But from the beginning of her premiership, she shocked other European leaders with her handbag-swinging negotiating style.
This paid dividends at first, when she secured a reduction in the UK contribution to the EU budget.
The battle which contributed to her undoing was over the Exchange Rate Mechanism, precursor of the single currency, which tied the value of sterling to the German mark and other currencies.
Her vehement opposition triggered the resignations of her Chancellor, Nigel Lawson, and former Chancellor, Sir Geoffrey Howe.
Mr Howe accused her in his resignation speech of believing that Europe was "positively teeming with ill-intentioned people".
In the long run, her attitude had curiously little impact on Britain's position within the EU, but created a lasting open wound in the Conservative Party, which has not properly healed even now.
Throughout her political career she was dogged by the epithet "Margaret Thatcher – Milk Snatcher", a result of her decision while Education Secretary to axe free school milk for seven-to-11-year-olds. She was moved to write in her autobiography: "I learned a valuable lesson – I had incurred the maximum of political odium for the minimum of political benefit."
As Prime Minister, though, she was responsible for many of the reforms now being built upon by the current Education Secretary, Michael Gove.
Her Great Education Reform Bill – "Gerbil" – was responsible for setting up the Office for Standards in Education (Ofsted) and a regular cycle of school inspections, allowing schools to opt out of local education authority control and manage their own budgets.
She could, however, be pragmatic. She retreated on plans to introduce student loans in the face of massive opposition from students, and middle-class Tory voters, in the early 1980s – although it was only a delay in their introduction.
A surprising fact to emerge from her reign as Education Secretary was that she was responsible for the closure of more grammar schools than any other Education Secretary.
Baroness Thatcher was no great believer in local democracy, despite being an alderman's daughter.
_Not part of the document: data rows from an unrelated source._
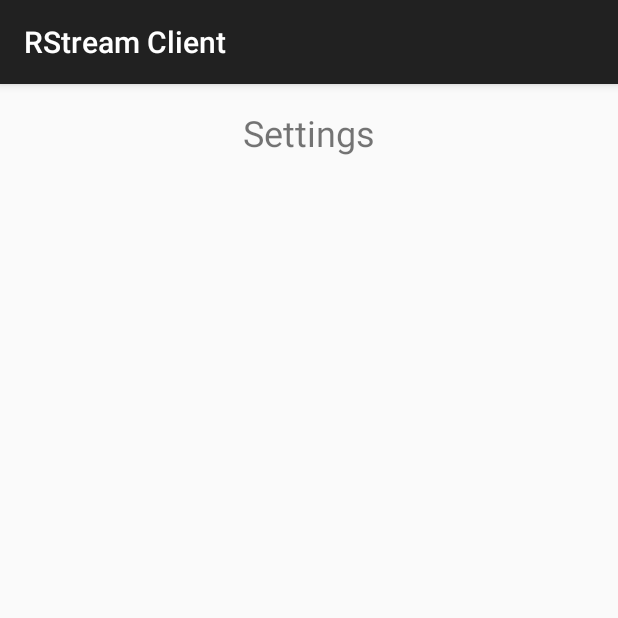
After one commit to floppyhammer/rstream, an Android app: the SettingsActivity screen opened directly, with no data from a screen before it, on a phone screen of 412 x 824 dp, the top half of it. The commit adds this screen. Run offline under Robolectric (Android 15) with nearby library versions, the phone set to English and light mode, and no system bars.

Commit message:
Add settings activity

```diff
--- a/client/app/src/main/AndroidManifest.xml
+++ b/client/app/src/main/AndroidManifest.xml
@@ -31,6 +31,12 @@
         </activity>
 
         <activity
+            android:name=".SettingsActivity"
+            android:exported="true"
+            android:theme="@style/Theme.AppCompat.DayNight.DarkActionBar">
+        </activity>
+
+        <activity
             android:name=".StreamingActivity"
             android:configChanges="screenSize|screenLayout|orientation|keyboardHidden|keyboard|navigation|uiMode"
             android:excludeFromRecents="false"
--- a/client/app/src/main/java/com/gst/android/demo/MainMenuActivity.kt
+++ b/client/app/src/main/java/com/gst/android/demo/MainMenuActivity.kt
@@ -36,6 +36,12 @@ class MainMenuActivity : AppCompatActivity() {
             intent.putExtra(TEXT_KEY, editText.text.toString())
 
             // Start the StreamingActivity
+            startActivity(intent)
+        }
+
+        binding.settingsButton.setOnClickListener {
+            // Create an Intent to switch to the SettingsActivity
+            val intent = Intent(this, SettingsActivity::class.java)
             startActivity(intent)
         }
 
--- /dev/null
+++ b/client/app/src/main/java/com/gst/android/demo/SettingsActivity.kt
@@ -0,0 +1,11 @@
+package com.gst.android.demo
+
+import android.os.Bundle
+import androidx.appcompat.app.AppCompatActivity
+
+class SettingsActivity : AppCompatActivity() {
+    override fun onCreate(savedInstanceState: Bundle?) {
+        super.onCreate(savedInstanceState)
+        setContentView(R.layout.activity_settings)
+    }
+}
--- /dev/null
+++ b/client/app/src/main/res/layout/activity_settings.xml
@@ -0,0 +1,15 @@
+<?xml version="1.0" encoding="utf-8"?>
+<LinearLayout xmlns:android="http://schemas.android.com/apk/res/android"
+    android:layout_width="match_parent"
+    android:layout_height="match_parent"
+    android:orientation="vertical">
+
+    <TextView
+        android:layout_width="match_parent"
+        android:layout_height="wrap_content"
+        android:text="Settings"
+        android:textSize="24sp"
+        android:gravity="center"
+        android:padding="16dp"/>
+
+</LinearLayout>
```
Also changed, not shown: client/app/src/main/res/layout/activity_main_menu.xml (+7 -0 lines).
The biggest single transfer of power from local government to the centre in modern times was when she abolished the business rate, which used to be paid directly to local councils but since 1990 has gone to the Treasury.
Her Government was also the first to use the law to restrict council spending.
Councillors in Liverpool and Lambeth who refused to comply were disqualified and personally surcharged.
Finally, Lady Thatcher decided to go for what seemed like the ultimate weapon.
The Conservative manifesto for the 1987 General Election included a promise to abolish the rates outright and introduce a new "community charge" tax, dubbed by opponents the "poll tax".
As councils set their poll-tax rates, there were disturbances across the country, culminating in a major riot in central London in May 1990.
This contributed more than any other domestic policy to Lady Thatcher's downfall that year.
It is often said the current NHS reforms are the biggest in its history.
In terms of scale that may be true, but in terms of their direction of travel, that was set 25 years ago, announced by Baroness Thatcher on the BBC Panorama programme in 1988.
The trigger was a crisis at Birmingham Children's hospital where heart operations had been postponed for lack of funding, putting young lives at risk.
The NHS had lurched from crisis to crisis during the 1980s and the Government had once more been forced to seek an extra £100m from the Treasury to bale it out.
Patience was wearing thin, and the Tory party was growing restive.
The review ushered in the NHS internal market, the mechanism that introduced what many in the health service still revile: competition.
Health authorities ceased to run hospitals but instead "purchased" care from hospitals who had to compete with others.
Every development since has been a refinement of this market structure.
Has it improved the NHS?
The service is better today than it has ever been, with shorter waiting-lists, better access and higher standards of care than at any point in the last 60 years.
But many would say that has been achieved in spite of, not because of, constant reform.